**What is needed**: A word-for-word copy of the records below is needed, without the images.

**Records supplied**:
-=-=-=-=-

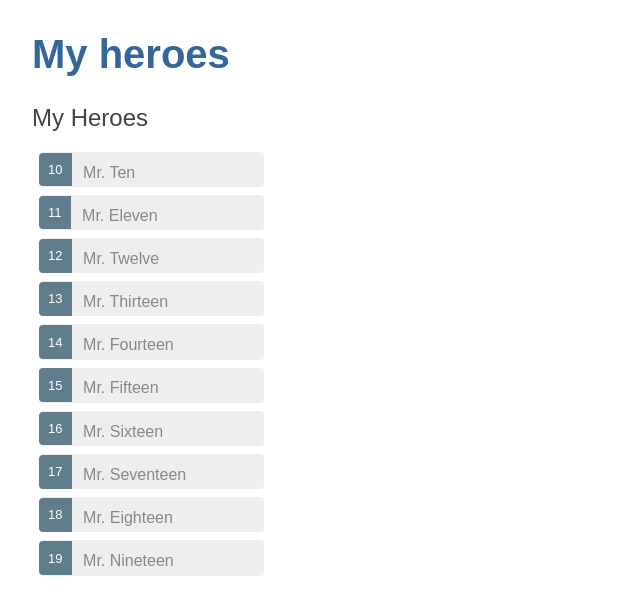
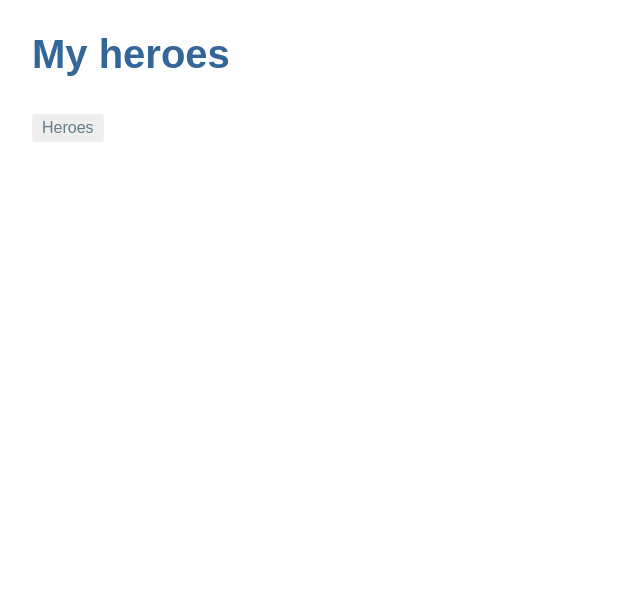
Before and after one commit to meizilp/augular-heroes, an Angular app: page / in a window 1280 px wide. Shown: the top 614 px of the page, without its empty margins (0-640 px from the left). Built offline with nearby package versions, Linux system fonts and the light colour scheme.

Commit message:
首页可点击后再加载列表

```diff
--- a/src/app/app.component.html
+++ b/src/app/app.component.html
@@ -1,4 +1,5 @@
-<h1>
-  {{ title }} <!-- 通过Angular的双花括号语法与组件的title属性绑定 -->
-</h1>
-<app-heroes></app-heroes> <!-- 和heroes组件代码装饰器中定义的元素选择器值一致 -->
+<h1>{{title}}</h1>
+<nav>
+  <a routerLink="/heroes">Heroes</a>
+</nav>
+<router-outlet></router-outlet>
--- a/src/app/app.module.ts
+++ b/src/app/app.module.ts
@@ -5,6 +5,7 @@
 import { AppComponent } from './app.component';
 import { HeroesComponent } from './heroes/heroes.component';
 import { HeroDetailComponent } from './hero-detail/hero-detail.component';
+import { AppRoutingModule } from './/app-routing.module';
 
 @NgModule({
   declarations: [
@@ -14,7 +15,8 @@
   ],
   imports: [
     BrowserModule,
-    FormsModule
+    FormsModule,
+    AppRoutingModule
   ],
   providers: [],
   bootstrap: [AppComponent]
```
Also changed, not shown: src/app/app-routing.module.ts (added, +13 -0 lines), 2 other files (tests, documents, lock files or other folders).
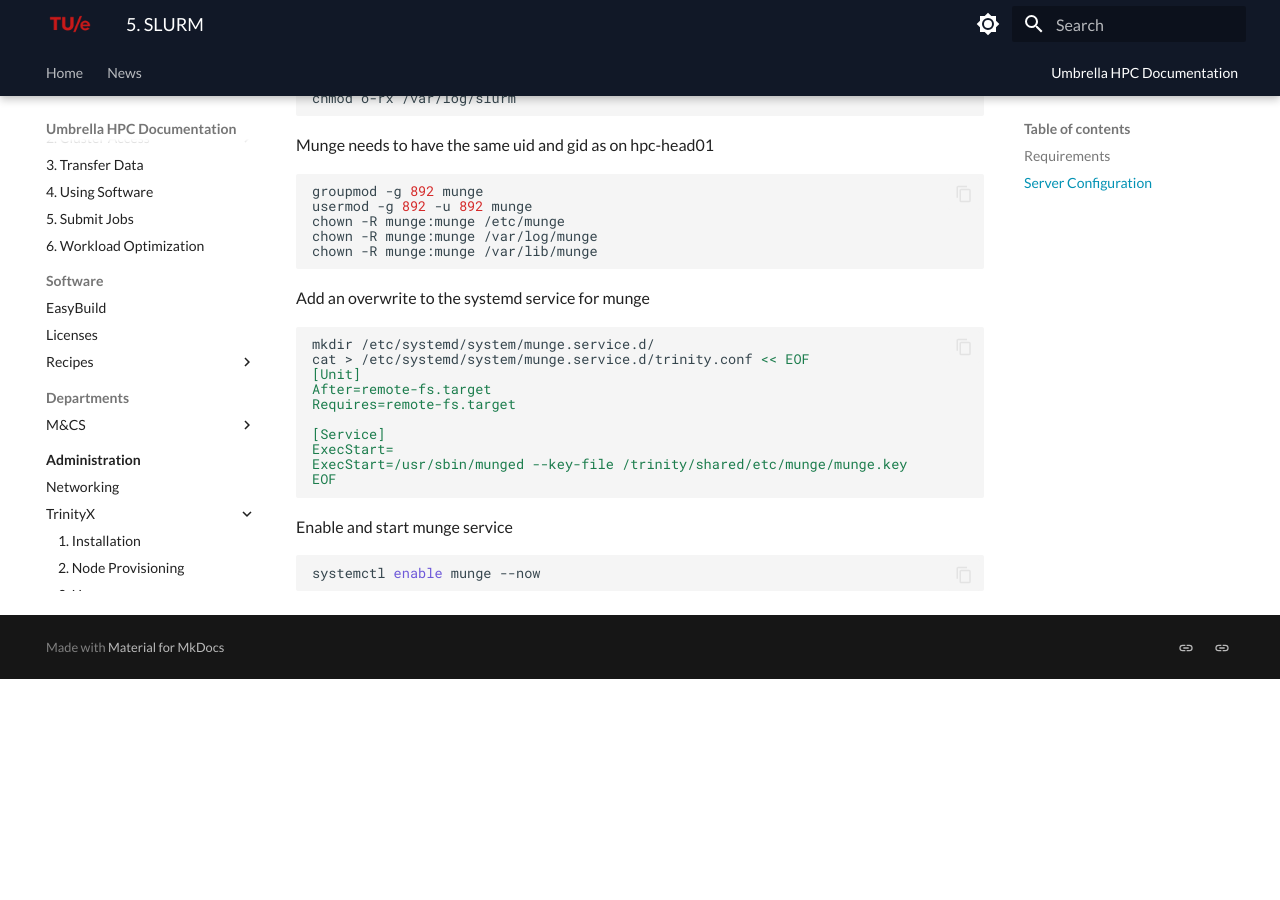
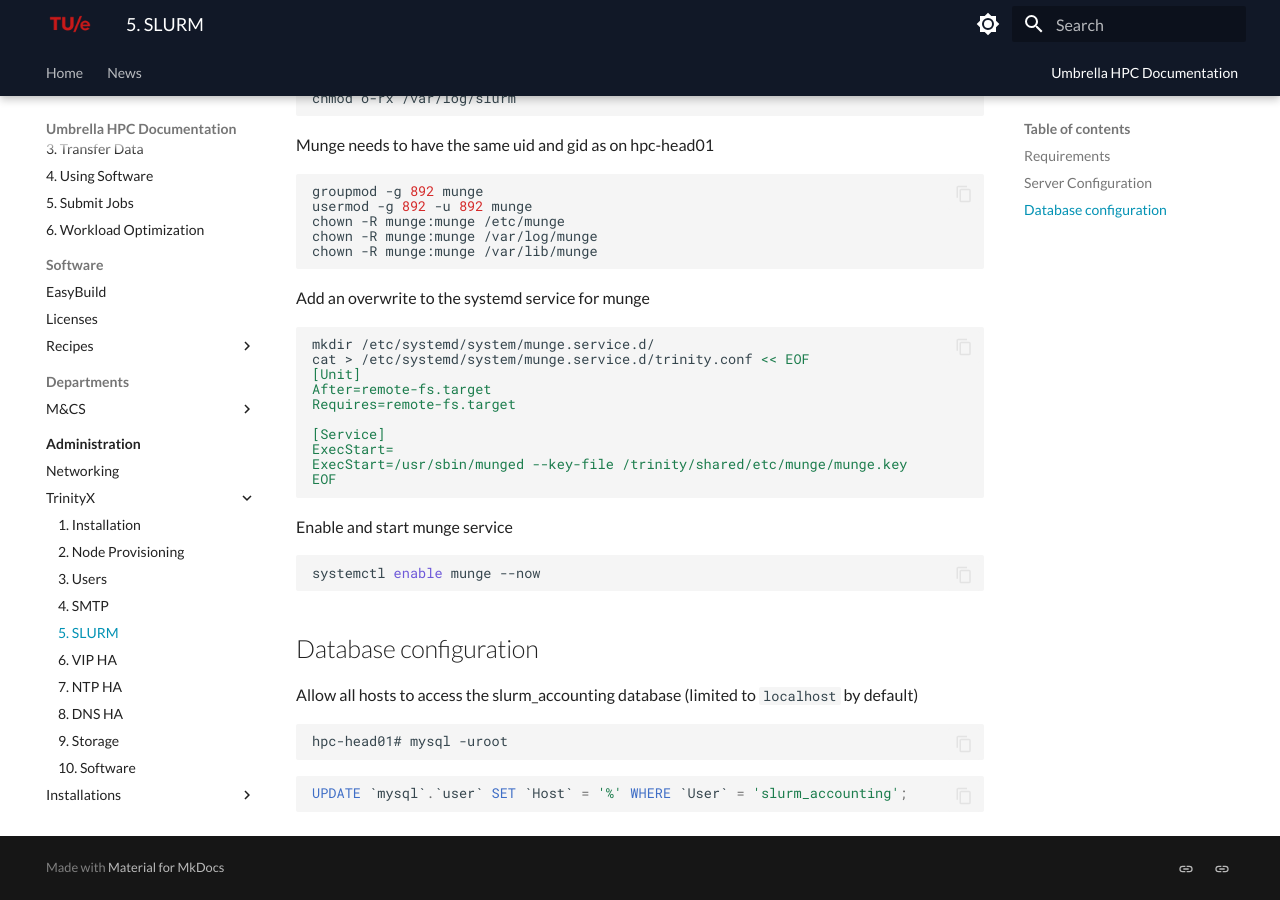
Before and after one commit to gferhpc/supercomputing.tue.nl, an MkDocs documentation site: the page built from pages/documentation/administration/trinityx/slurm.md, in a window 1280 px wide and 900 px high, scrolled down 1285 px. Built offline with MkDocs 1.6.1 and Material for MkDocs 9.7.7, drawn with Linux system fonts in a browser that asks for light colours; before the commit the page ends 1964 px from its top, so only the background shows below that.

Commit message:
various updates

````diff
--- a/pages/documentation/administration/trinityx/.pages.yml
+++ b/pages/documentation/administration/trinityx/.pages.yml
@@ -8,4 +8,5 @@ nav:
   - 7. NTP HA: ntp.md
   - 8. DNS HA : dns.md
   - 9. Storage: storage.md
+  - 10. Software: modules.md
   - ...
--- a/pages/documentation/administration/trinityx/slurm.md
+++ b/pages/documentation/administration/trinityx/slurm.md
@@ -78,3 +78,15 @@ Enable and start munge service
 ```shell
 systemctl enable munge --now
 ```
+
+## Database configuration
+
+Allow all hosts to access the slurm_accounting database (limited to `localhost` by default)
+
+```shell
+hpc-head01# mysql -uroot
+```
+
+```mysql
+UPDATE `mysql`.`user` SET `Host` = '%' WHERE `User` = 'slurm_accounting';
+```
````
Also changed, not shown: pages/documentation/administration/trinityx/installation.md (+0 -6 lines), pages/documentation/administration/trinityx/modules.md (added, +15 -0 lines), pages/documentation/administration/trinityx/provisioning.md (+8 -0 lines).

-=-=-=-=-

**Your response**:
Before and after one commit to meizilp/augular-heroes, an Angular app: page / in a window 1280 px wide. Shown: the top 614 px of the page, without its empty margins (0-640 px from the left). Built offline with nearby package versions, Linux system fonts and the light colour scheme.

Commit message:
首页可点击后再加载列表

```diff
--- a/src/app/app.component.html
+++ b/src/app/app.component.html
@@ -1,4 +1,5 @@
-<h1>
-  {{ title }} <!-- 通过Angular的双花括号语法与组件的title属性绑定 -->
-</h1>
-<app-heroes></app-heroes> <!-- 和heroes组件代码装饰器中定义的元素选择器值一致 -->
+<h1>{{title}}</h1>
+<nav>
+  <a routerLink="/heroes">Heroes</a>
+</nav>
+<router-outlet></router-outlet>
--- a/src/app/app.module.ts
+++ b/src/app/app.module.ts
@@ -5,6 +5,7 @@
 import { AppComponent } from './app.component';
 import { HeroesComponent } from './heroes/heroes.component';
 import { HeroDetailComponent } from './hero-detail/hero-detail.component';
+import { AppRoutingModule } from './/app-routing.module';
 
 @NgModule({
   declarations: [
@@ -14,7 +15,8 @@
   ],
   imports: [
     BrowserModule,
-    FormsModule
+    FormsModule,
+    AppRoutingModule
   ],
   providers: [],
   bootstrap: [AppComponent]
```
Also changed, not shown: src/app/app-routing.module.ts (added, +13 -0 lines), 2 other files (tests, documents, lock files or other folders).
Before and after one commit to gferhpc/supercomputing.tue.nl, an MkDocs documentation site: the page built from pages/documentation/administration/trinityx/slurm.md, in a window 1280 px wide and 900 px high, scrolled down 1285 px. Built offline with MkDocs 1.6.1 and Material for MkDocs 9.7.7, drawn with Linux system fonts in a browser that asks for light colours; before the commit the page ends 1964 px from its top, so only the background shows below that.

Commit message:
various updates

````diff
--- a/pages/documentation/administration/trinityx/.pages.yml
+++ b/pages/documentation/administration/trinityx/.pages.yml
@@ -8,4 +8,5 @@ nav:
   - 7. NTP HA: ntp.md
   - 8. DNS HA : dns.md
   - 9. Storage: storage.md
+  - 10. Software: modules.md
   - ...
--- a/pages/documentation/administration/trinityx/slurm.md
+++ b/pages/documentation/administration/trinityx/slurm.md
@@ -78,3 +78,15 @@ Enable and start munge service
 ```shell
 systemctl enable munge --now
 ```
+
+## Database configuration
+
+Allow all hosts to access the slurm_accounting database (limited to `localhost` by default)
+
+```shell
+hpc-head01# mysql -uroot
+```
+
+```mysql
+UPDATE `mysql`.`user` SET `Host` = '%' WHERE `User` = 'slurm_accounting';
+```
````
Also changed, not shown: pages/documentation/administration/trinityx/installation.md (+0 -6 lines), pages/documentation/administration/trinityx/modules.md (added, +15 -0 lines), pages/documentation/administration/trinityx/provisioning.md (+8 -0 lines).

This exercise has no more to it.